DATA PROVIDED:
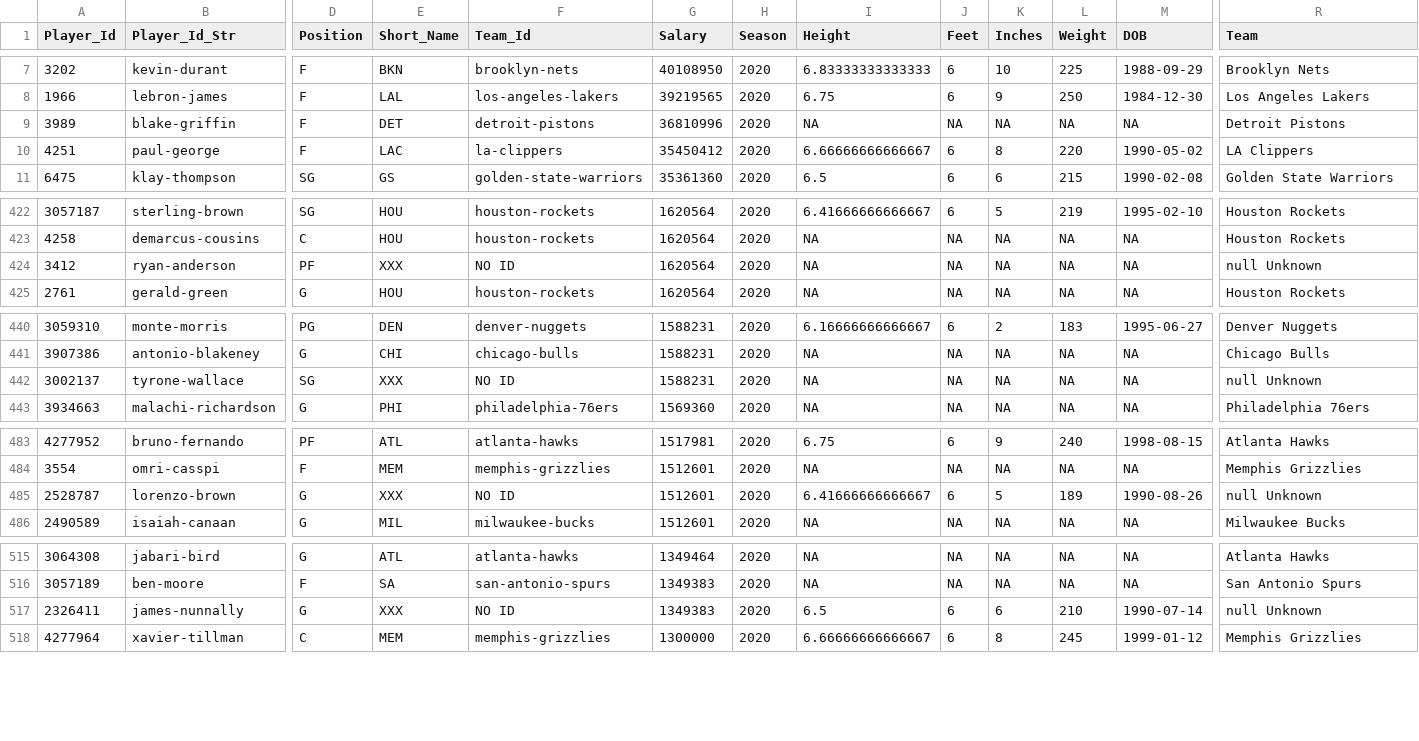
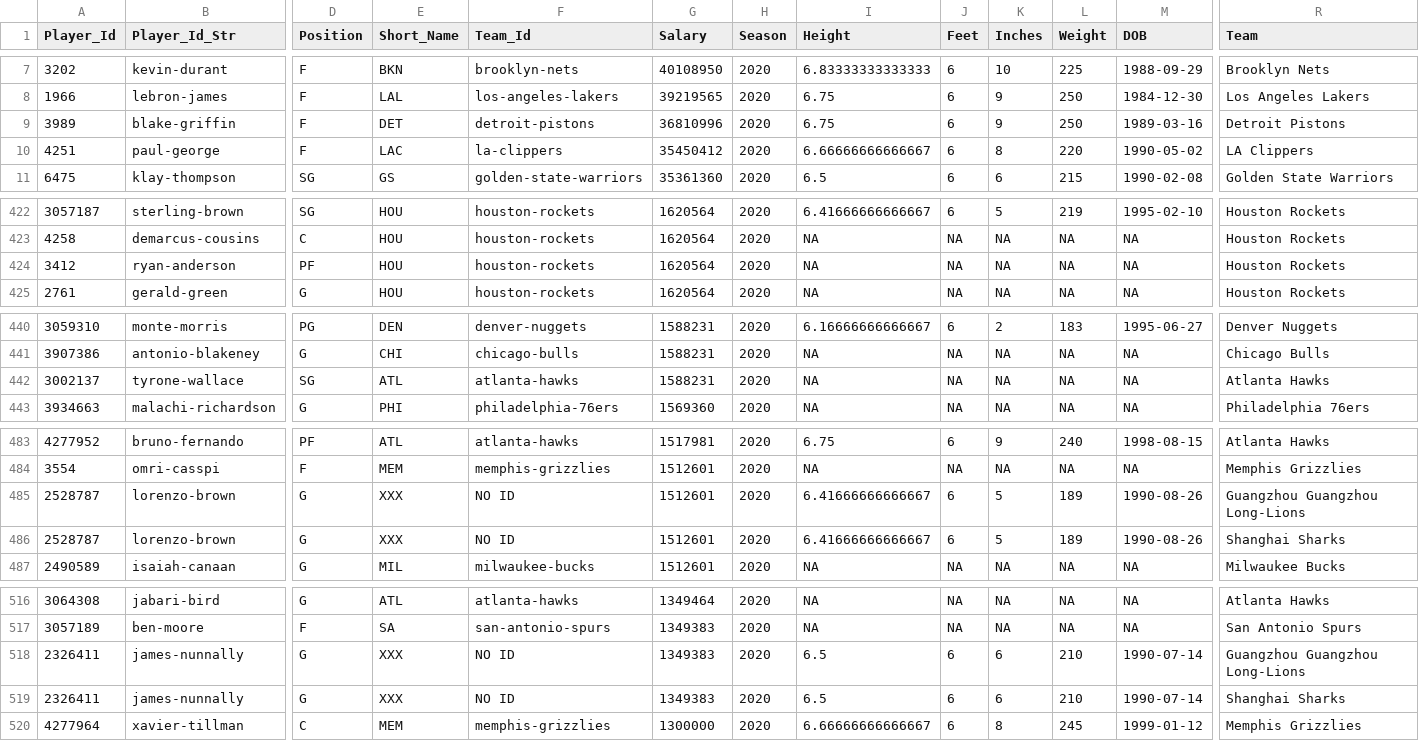
Before and after one commit to MattC137/Open_Data, a CSV file: Data/Sports/NBA/NBA_2021_Players.csv, drawn as a sheet; only a part is shown, gaps mark what is left out; addresses are those after the commit; rows hold the shown columns only; the diff names each change by its address in the sheet, - before the commit and + after, or states it on an @@ line.

```diff
--- a/Data/Sports/NBA/NBA_2021_Players.csv
+++ b/Data/Sports/NBA/NBA_2021_Players.csv
-I9 (Height): NA
+I9 (Height): 6.75
-J9 (Feet): NA
+J9 (Feet): 6
-K9 (Inches): NA
+K9 (Inches): 9
-L9 (Weight): NA
+L9 (Weight): 250
-M9 (DOB): NA
+M9 (DOB): 1989-03-16
-E424 (Short_Name): XXX
+E424 (Short_Name): HOU
-F424 (Team_Id): NO ID
+F424 (Team_Id): houston-rockets
-R424 (Team): null Unknown
+R424 (Team): Houston Rockets
-E442 (Short_Name): XXX
+E442 (Short_Name): ATL
-F442 (Team_Id): NO ID
+F442 (Team_Id): atlanta-hawks
-R442 (Team): null Unknown
+R442 (Team): Atlanta Hawks
-R485 (Team): null Unknown
+R485 (Team): Guangzhou Guangzhou Long-Lions
+row 486: 2528787 | lorenzo-brown | G | XXX | NO ID | 1512601 | 2020 | 6.41666666666667 | 6 | 5 | 189 | 1990-08-26 | Shanghai Sharks
-R518 (Team): null Unknown
+R518 (Team): Guangzhou Guangzhou Long-Lions
+row 519: 2326411 | james-nunnally | G | XXX | NO ID | 1349383 | 2020 | 6.5 | 6 | 6 | 210 | 1990-07-14 | Shanghai Sharks
```
Also changed, not shown: 1 other file.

WHAT TO WORK ON: When copying the records above, please match them exactly but leave out all pictures.

SOLVED EXERCISE:
Before and after one commit to MattC137/Open_Data, a CSV file: Data/Sports/NBA/NBA_2021_Players.csv, drawn as a sheet; only a part is shown, gaps mark what is left out; addresses are those after the commit; rows hold the shown columns only; the diff names each change by its address in the sheet, - before the commit and + after, or states it on an @@ line.

```diff
--- a/Data/Sports/NBA/NBA_2021_Players.csv
+++ b/Data/Sports/NBA/NBA_2021_Players.csv
-I9 (Height): NA
+I9 (Height): 6.75
-J9 (Feet): NA
+J9 (Feet): 6
-K9 (Inches): NA
+K9 (Inches): 9
-L9 (Weight): NA
+L9 (Weight): 250
-M9 (DOB): NA
+M9 (DOB): 1989-03-16
-E424 (Short_Name): XXX
+E424 (Short_Name): HOU
-F424 (Team_Id): NO ID
+F424 (Team_Id): houston-rockets
-R424 (Team): null Unknown
+R424 (Team): Houston Rockets
-E442 (Short_Name): XXX
+E442 (Short_Name): ATL
-F442 (Team_Id): NO ID
+F442 (Team_Id): atlanta-hawks
-R442 (Team): null Unknown
+R442 (Team): Atlanta Hawks
-R485 (Team): null Unknown
+R485 (Team): Guangzhou Guangzhou Long-Lions
+row 486: 2528787 | lorenzo-brown | G | XXX | NO ID | 1512601 | 2020 | 6.41666666666667 | 6 | 5 | 189 | 1990-08-26 | Shanghai Sharks
-R518 (Team): null Unknown
+R518 (Team): Guangzhou Guangzhou Long-Lions
+row 519: 2326411 | james-nunnally | G | XXX | NO ID | 1349383 | 2020 | 6.5 | 6 | 6 | 210 | 1990-07-14 | Shanghai Sharks
```
Also changed, not shown: 1 other file.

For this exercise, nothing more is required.